*Entries shown*
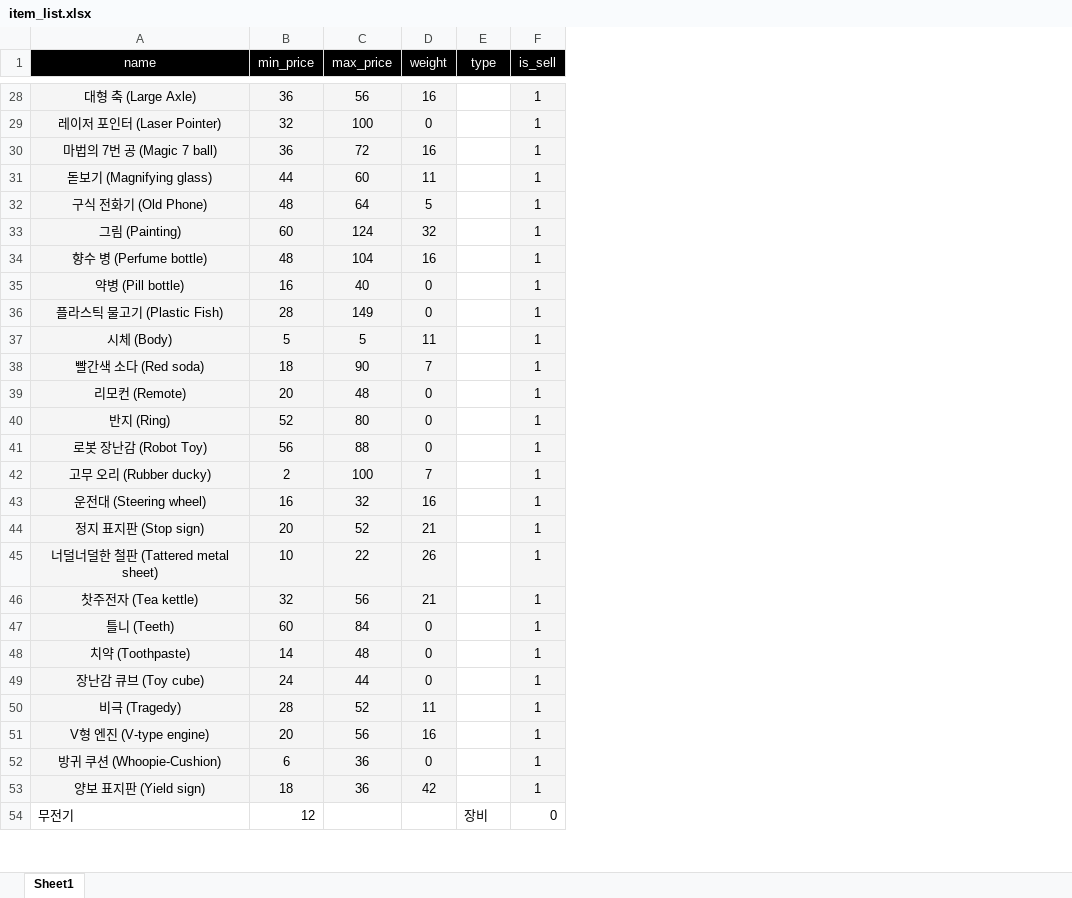
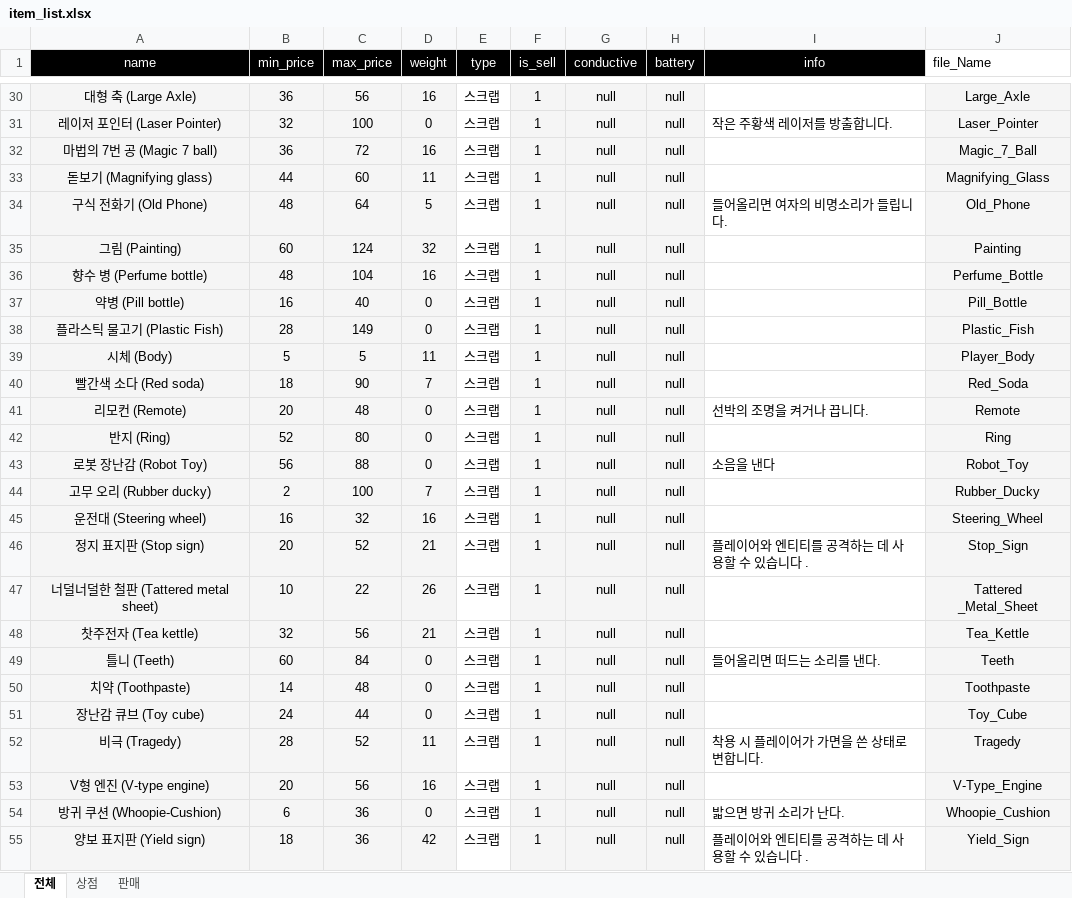
Before and after one commit to KDT-IaaS-Class-Two-Group/subject-7-exam-database-2, an Excel workbook: public/resource/exel/item_list.xlsx, sheet 전체, drawn as a sheet; only a part is shown, gaps mark what is left out; values as stored, in another font and other column widths than the file's, no borders; removed rows and columns are numbered as before the commit, all else as after; the diff covers the shown part only; the diff names each change by its address in the sheet, - before the commit and + after, or states it on an @@ line.

```diff
--- a/public/resource/exel/item_list.xlsx (sheet 전체)
+++ b/public/resource/exel/item_list.xlsx (sheet 전체)
-sheet tab: Sheet1
+sheet tab: 전체
+sheet tab: 상점
+sheet tab: 판매
+column G (conductive), rows 30-55: all null
+column H (battery), rows 30-55: all null
+column I (info), rows 31-55: 작은 주황색 레이저를 방출합니다. |  |  | 들어올리면 여자의 비명소리가 들립니다. |  |  |  |  |  |  | 선박의 조명을 켜거나 끕니다. |  | 소음을 낸다 |  |  | 플레이어와 엔티티를 공격하는 데 사용할 수 있습니다 . |  |  | 들어올리면 떠드는 소리를 낸다. |  |  | 착용 시 플레이어가 가면을 쓴 상태로 변합니다. |  | 밟으면 방귀 소리가 난다. | 플레이어와 엔티티를 공격하는 데 사용할 수 있습니다 .
+column J (file_Name), rows 30-55: Large_Axle | Laser_Pointer | Magic_7_Ball | Magnifying_Glass | Old_Phone | Painting | Perfume_Bottle | Pill_Bottle | Plastic_Fish | Player_Body | Red_Soda | Remote | Ring | Robot_Toy | Rubber_Ducky | Steering_Wheel | Stop_Sign | Tattered _Metal_Sheet | Tea_Kettle | Teeth | Toothpaste | Toy_Cube | Tragedy | V-Type_Engine | Whoopie_Cushion | Yield_Sign
-E30:E55 (type): (empty)
+E30:E55 (type): 스크랩
-row 54: 무전기 | 12 |  |  | 장비 | 0
```
Also changed, not shown: 38 added rows, 33 removed rows, 31 edited cells and cell formats elsewhere in this sheet.
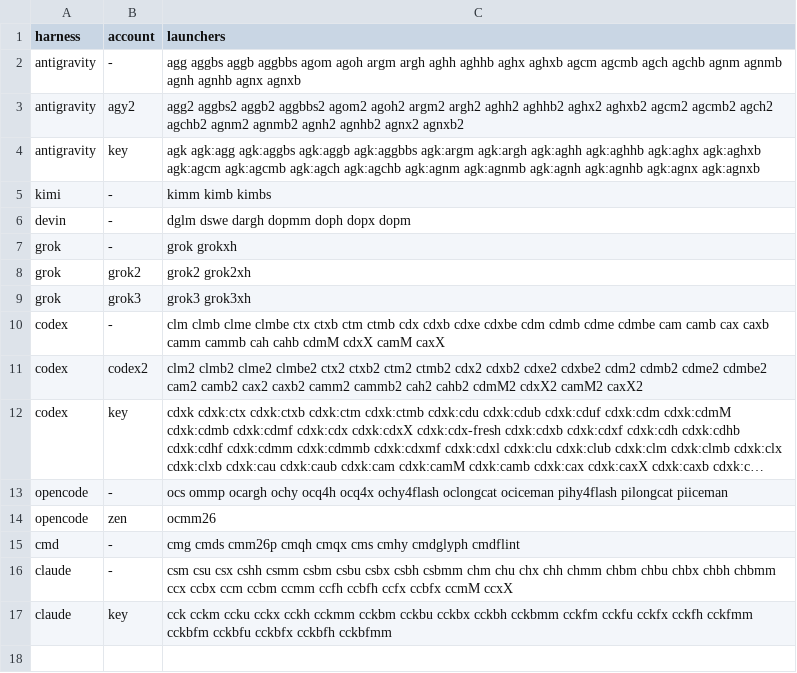
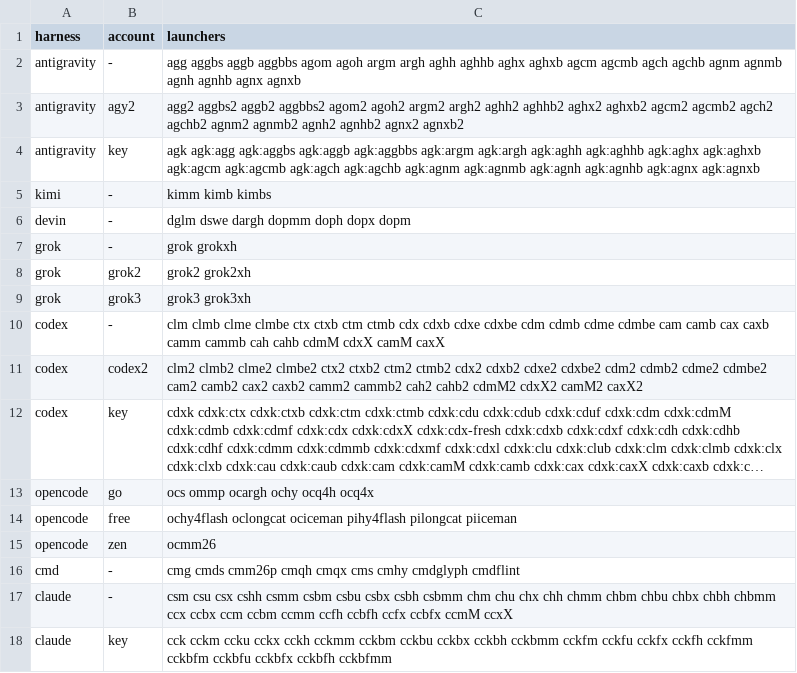
Before and after one commit to voxmenthe/agent-system, a TSV file: AGENT-ENGINEERING/SKILL-SYSTEM/skills/delegate/scripts/launcher-routes.tsv, drawn as a sheet; long unchanged cells end in …; removed rows and columns are numbered as before the commit, all else as after; the diff names each change by its address in the sheet, - before the commit and + after, or states it on an @@ line.

Commit message:
delegate: split opencode go and free routes and classify content-filter refusals
OpenCode's paid Go launchers and its free-model launchers shared one route,
so a Go quota refusal barred launchers that do not draw on that allowance.
Split the route into go and free accounts and attribute OpenCode usage
windows to go.

refusals.py now reads the route table once (rejecting a missing header or a
duplicate launcher), matches each account quota against the failed
launcher's harness and account, reports provider reset clocks, recognizes
Command Code weekly-limit records (recovering the run_error that sits just
before a large run_end record), and classifies an OpenCode content-filter
error as content-filtered, which bars no launcher. wave-status reports the
new class.

```diff
--- a/AGENT-ENGINEERING/SKILL-SYSTEM/skills/delegate/scripts/launcher-routes.tsv
+++ b/AGENT-ENGINEERING/SKILL-SYSTEM/skills/delegate/scripts/launcher-routes.tsv
-row 13: opencode | - | ocs ommp ocargh ochy ocq4h ocq4x ochy4flash oclongcat ociceman pihy4flash pilongcat piiceman
+row 13: opencode | go | ocs ommp ocargh ochy ocq4h ocq4x
+row 14: opencode | free | ochy4flash oclongcat ociceman pihy4flash pilongcat piiceman
```
Also changed, not shown: 9 other files.
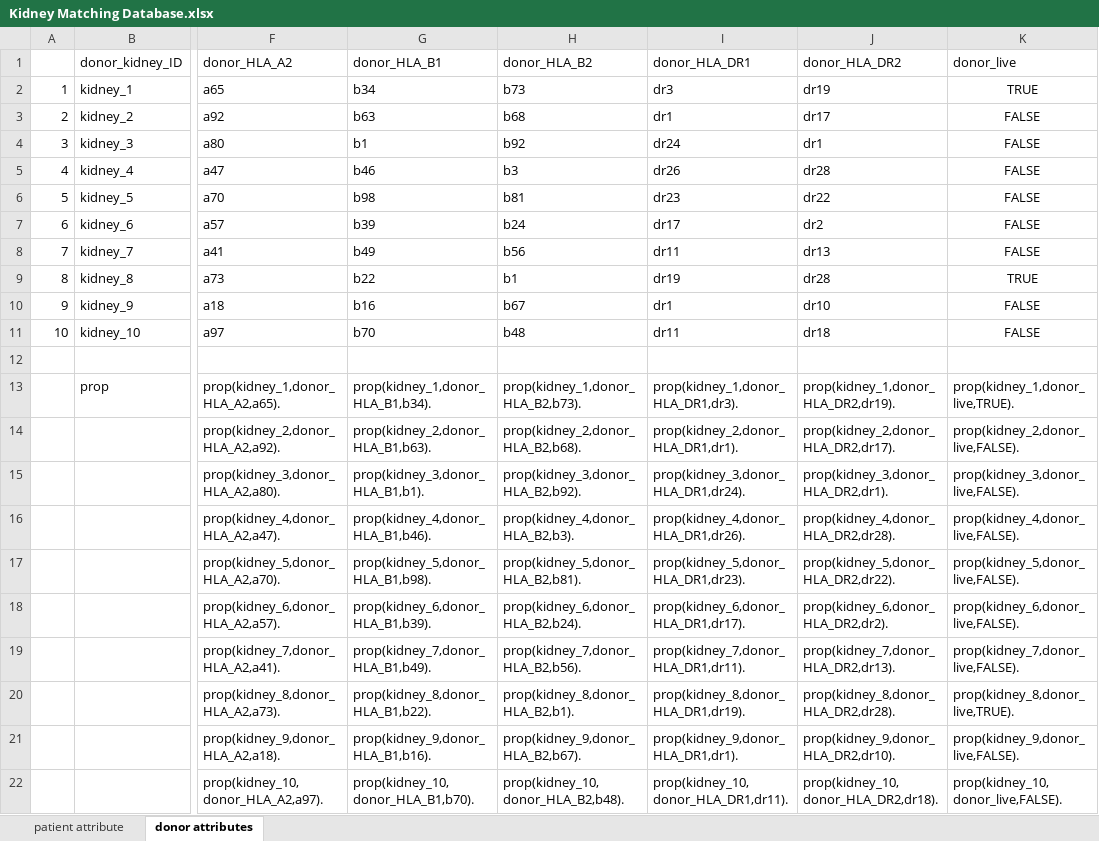
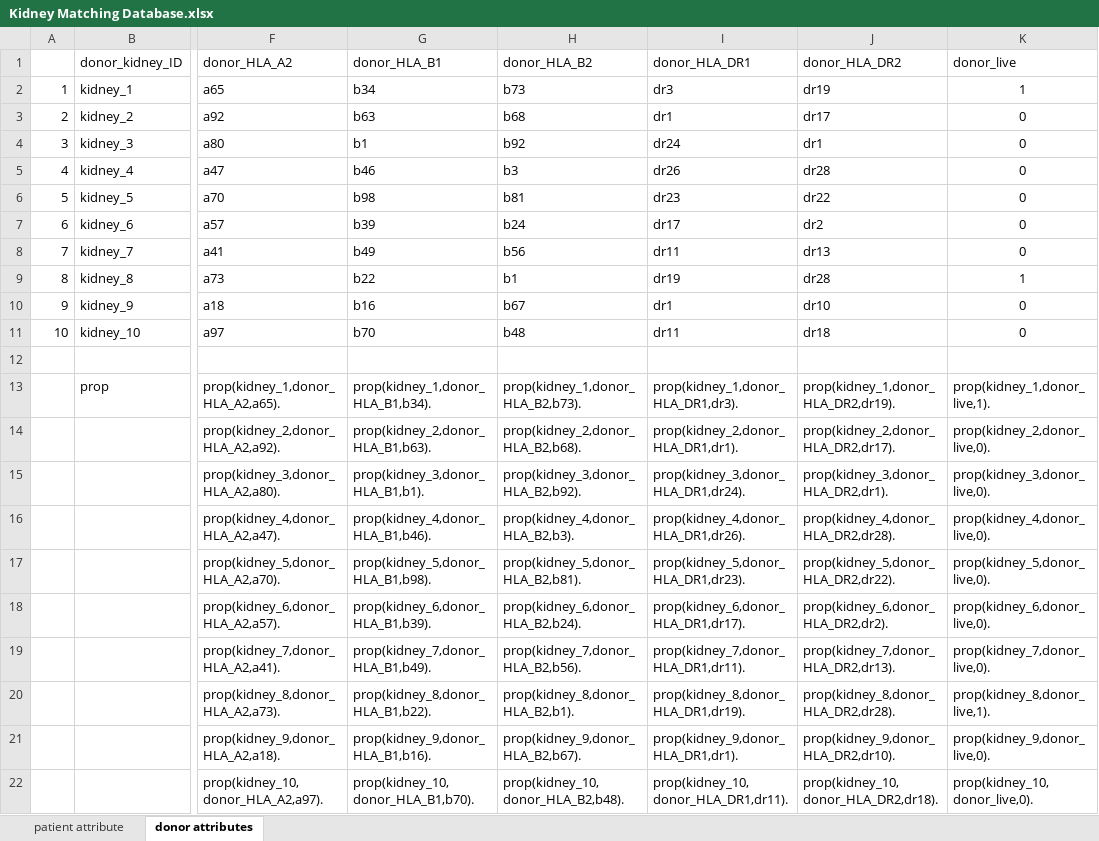
Before and after one commit to YozuBear/organMatching, an Excel workbook: Kidney Matching Database.xlsx, sheet donor attributes, drawn as a sheet; only a part is shown, gaps mark what is left out; values as stored, in another font and other column widths than the file's, no borders; charts and pictures not drawn; the diff names each change by its address in the sheet, - before the commit and + after, or states it on an @@ line.

```diff
--- a/Kidney Matching Database.xlsx (sheet donor attributes)
+++ b/Kidney Matching Database.xlsx (sheet donor attributes)
-K2 (donor_live): TRUE
+K2 (donor_live): 1
-K3:K8 (donor_live): FALSE
+K3:K8 (donor_live): 0
-K9 (donor_live): TRUE
+K9 (donor_live): 1
-K10:K11 (donor_live): FALSE
+K10:K11 (donor_live): 0
-K13 (donor_live): prop(kidney_1,donor_live,TRUE).
+K13 (donor_live): prop(kidney_1,donor_live,1).
-K14 (donor_live): prop(kidney_2,donor_live,FALSE).
+K14 (donor_live): prop(kidney_2,donor_live,0).
-K15 (donor_live): prop(kidney_3,donor_live,FALSE).
+K15 (donor_live): prop(kidney_3,donor_live,0).
-K16 (donor_live): prop(kidney_4,donor_live,FALSE).
+K16 (donor_live): prop(kidney_4,donor_live,0).
-K17 (donor_live): prop(kidney_5,donor_live,FALSE).
+K17 (donor_live): prop(kidney_5,donor_live,0).
-K18 (donor_live): prop(kidney_6,donor_live,FALSE).
+K18 (donor_live): prop(kidney_6,donor_live,0).
-K19 (donor_live): prop(kidney_7,donor_live,FALSE).
+K19 (donor_live): prop(kidney_7,donor_live,0).
-K20 (donor_live): prop(kidney_8,donor_live,TRUE).
+K20 (donor_live): prop(kidney_8,donor_live,1).
-K21 (donor_live): prop(kidney_9,donor_live,FALSE).
+K21 (donor_live): prop(kidney_9,donor_live,0).
-K22 (donor_live): prop(kidney_10,donor_live,FALSE).
+K22 (donor_live): prop(kidney_10,donor_live,0).
```
Also changed, not shown: sheet patient attribute.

*Assignment*
Among the entries above, how many lines contain the string "Also"? Only the number should be given.

*Expected answer*
3